At 6:30 a.m., a small bus pulls into the driveway and, with a half-hug goodbye, Paul clambers aboard and settles into a window seat. His hour-long ride will take him from Uniontown to Henderson for his part-time job at Old National Bank, where he's worked as a greeter for 17 years.
Peggy presses a warm cup of coffee into her hands as the bus disappears down the street.
"When Paul was born," she says. "We just never thought he would live."
*** In a filing cabinet at the Hugh Edward Sandefur Training Center sits an inch-thick binder of medical papers pertaining to Paul Thomas.
The most recent record describes the bubbly 51-year-old in a neat, cursive paragraph. "His diagnosis is mild mental retardation. He monitors his sugar intake due to being diabetic."
But the expressive man out on Sandefur's workshop floor joking around with the other disabled adults enrolled in the center's job program doesn't seem to notice his limitations. He chats about an upcoming Special Olympics bowling tournament. He teases friends. Sometimes he finds himself sucking his right thumb and quickly lets his hand drop.
A slew of medications keep him going. Isosorbide for chest pains. Metoprolol for high blood pressure. Metformin for diabetes. He washes them down with diet cranberry juice early each morning before his mother sets out his breakfast.
"He was a mess for a while," Peggy says. "For years, I had to keep an eye on him constantly."

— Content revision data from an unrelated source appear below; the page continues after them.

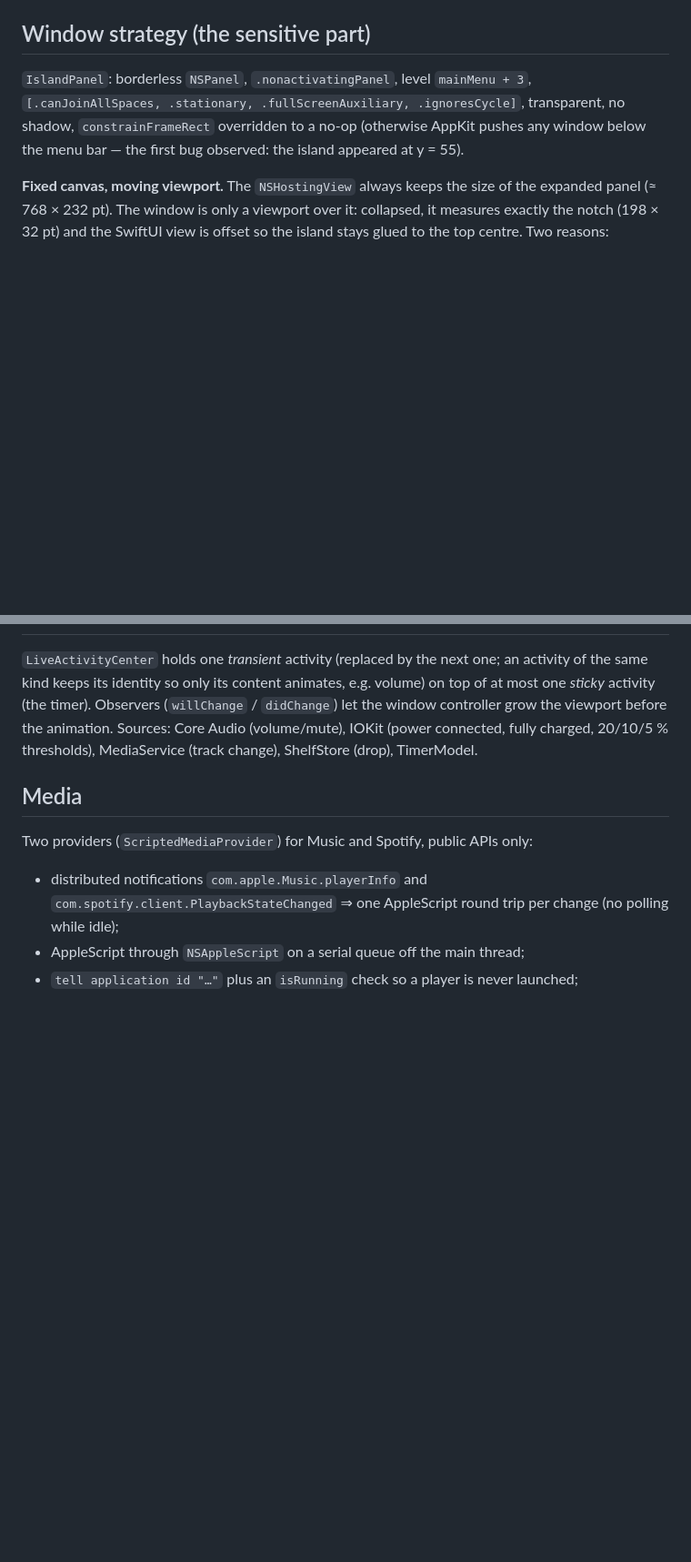
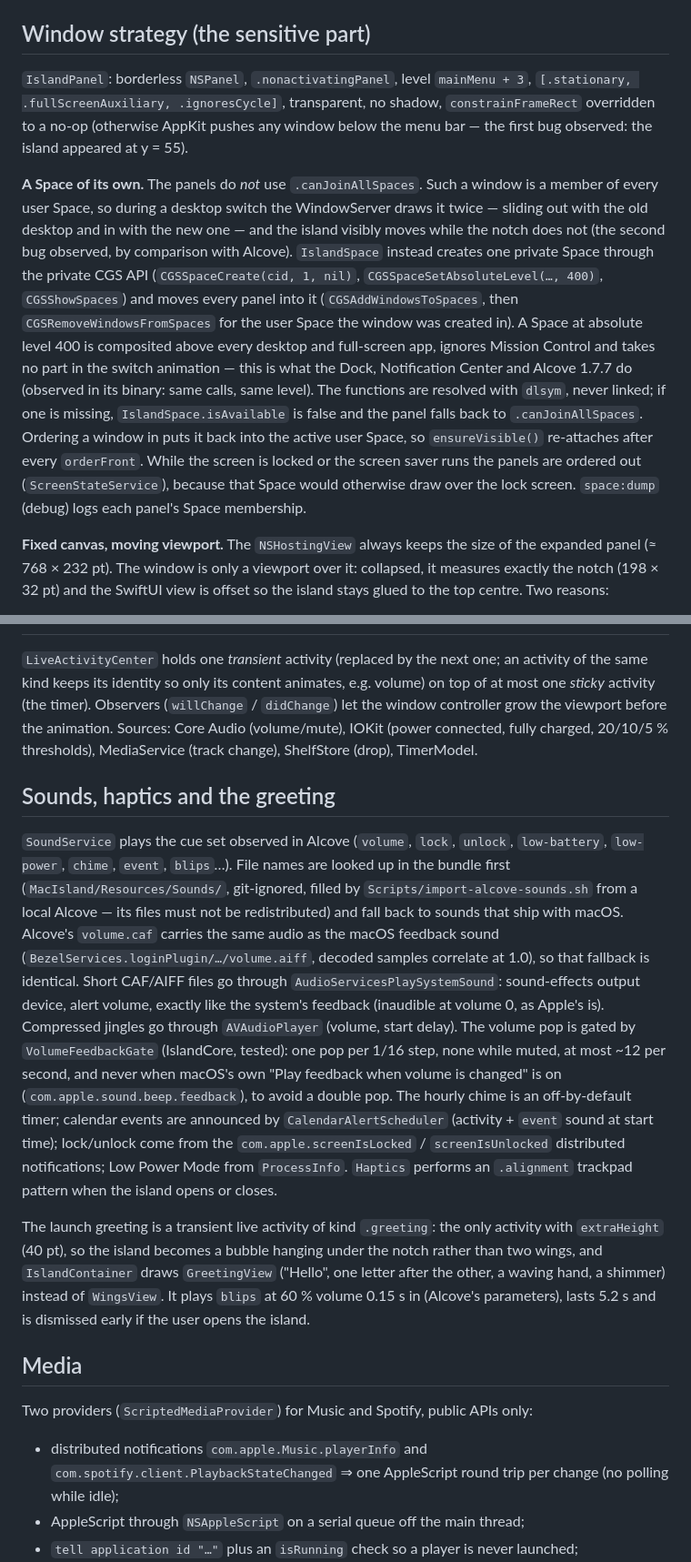
Before and after one commit to HarenaFiantso/MacIsland, a Markdown page: ARCHITECTURE.md, 2 parts joined by grey strips. Shown at 91% size. Rendered like a GitHub page; blank space fills up the shorter version.

```diff
--- a/ARCHITECTURE.md
+++ b/ARCHITECTURE.md
@@ -59,9 +62,28 @@ screen edge; the total shape width is body + 2 × `topRadius`.
 ## Window strategy (the sensitive part)
 
 `IslandPanel`: borderless `NSPanel`, `.nonactivatingPanel`, level `mainMenu + 3`,
-`[.canJoinAllSpaces, .stationary, .fullScreenAuxiliary, .ignoresCycle]`, transparent,
-no shadow, `constrainFrameRect` overridden to a no-op (otherwise AppKit pushes any
-window below the menu bar — the first bug observed: the island appeared at y = 55).
+`[.stationary, .fullScreenAuxiliary, .ignoresCycle]`, transparent, no shadow,
+`constrainFrameRect` overridden to a no-op (otherwise AppKit pushes any window below
+the menu bar — the first bug observed: the island appeared at y = 55).
+
+**A Space of its own.** The panels do *not* use `.canJoinAllSpaces`. Such a window is
+a member of every user Space, so during a desktop switch the WindowServer draws it
+twice — sliding out with the old desktop and in with the new one — and the island
+visibly moves while the notch does not (the second bug observed, by comparison with
+Alcove). `IslandSpace` instead creates one private Space through the private CGS API
+(`CGSSpaceCreate(cid, 1, nil)`, `CGSSpaceSetAbsoluteLevel(…, 400)`, `CGSShowSpaces`)
+and moves every panel into it (`CGSAddWindowsToSpaces`, then
+`CGSRemoveWindowsFromSpaces` for the user Space the window was created in). A Space at
+absolute level 400 is composited above every desktop and full-screen app, ignores
+Mission Control and takes no part in the switch animation — this is what the Dock,
+Notification Center and Alcove 1.7.7 do (observed in its binary: same calls, same
+level). The functions are resolved with `dlsym`, never linked; if one is missing,
+`IslandSpace.isAvailable` is false and the panel falls back to `.canJoinAllSpaces`.
+Ordering a window in puts it back into the active user Space, so `ensureVisible()`
+re-attaches after every `orderFront`. While the screen is locked or the screen saver
+runs the panels are ordered out (`ScreenStateService`), because that Space would
+otherwise draw over the lock screen. `space:dump` (debug) logs each panel's Space
+membership.
 
 **Fixed canvas, moving viewport.** The `NSHostingView` always keeps the size of the
 expanded panel (≈ 768 × 232 pt). The window is only a viewport over it: collapsed, it
@@ -135,6 +157,34 @@ on top of at most one *sticky* activity (the timer). Observers (`willChange` /
 Core Audio (volume/mute), IOKit (power connected, fully charged, 20/10/5 % thresholds),
 MediaService (track change), ShelfStore (drop), TimerModel.
 
+## Sounds, haptics and the greeting
+
+`SoundService` plays the cue set observed in Alcove (`volume`, `lock`, `unlock`,
+`low-battery`, `low-power`, `chime`, `event`, `blips`…). File names are looked up in
+the bundle first (`MacIsland/Resources/Sounds/`, git-ignored, filled by
+`Scripts/import-alcove-sounds.sh` from a local Alcove — its files must not be
+redistributed) and fall back to sounds that ship with macOS. Alcove's `volume.caf` carries
+the same audio as the macOS feedback sound (`BezelServices.loginPlugin/…/volume.aiff`,
+decoded samples correlate at 1.0), so that fallback is identical. Short CAF/AIFF files go through
+`AudioServicesPlaySystemSound`: sound-effects output device, alert volume, exactly like
+the system's feedback (inaudible at volume 0, as Apple's is). Compressed jingles go
+through `AVAudioPlayer` (volume, start delay). The volume pop is gated by
+`VolumeFeedbackGate` (IslandCore, tested): one pop per 1/16 step, none while muted,
+at most ~12 per second, and never when macOS's own "Play feedback when volume is
+changed" is on (`com.apple.sound.beep.feedback`), to avoid a double pop. The hourly
+chime is an off-by-default timer; calendar events are announced by
+`CalendarAlertScheduler` (activity + `event` sound at start time); lock/unlock come
+from the `com.apple.screenIsLocked` / `screenIsUnlocked` distributed notifications;
+Low Power Mode from `ProcessInfo`. `Haptics` performs an `.alignment` trackpad pattern
+when the island opens or closes.
+
+The launch greeting is a transient live activity of kind `.greeting`: the only
+activity with `extraHeight` (40 pt), so the island becomes a bubble hanging under the
+notch rather than two wings, and `IslandContainer` draws `GreetingView` ("Hello", one
+letter after the other, a waving hand, a shimmer) instead of `WingsView`. It plays
+`blips` at 60 % volume 0.15 s in (Alcove's parameters), lasts 5.2 s and is dismissed
+early if the user opens the island.
+
 ## Media
 
 Two providers (`ScriptedMediaProvider`) for Music and Spotify, public APIs only:
```
Also changed, not shown: other parts of ARCHITECTURE.md (+5 -1 lines), README.md (+23 -3 lines).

But he learned to walk at age 5, started working at Sandefur at age 17, learned to read at age 30. He took up cooking classes and art classes. Peggy started letting him take the bus alone. He goes to Henderson Community College once a week to work on his handwriting
"I got him into every kind of program I could," Peggy says. "I had to turn him loose to see what he could do."
One day, Paul came home fuming. He asked his older sister Karen what the word "retarded" meant. She told him that it meant he is beautiful.
In Paul's mind, he doesn't suffer from handicaps. He can do anything that anyone else can do. When he gets his degree, he says, he's going to apply to be president at Old National Bank. Peggy says they let him keep thinking that.
"He's reaching his full potential," she says. "That's what a lot of love for a child will do."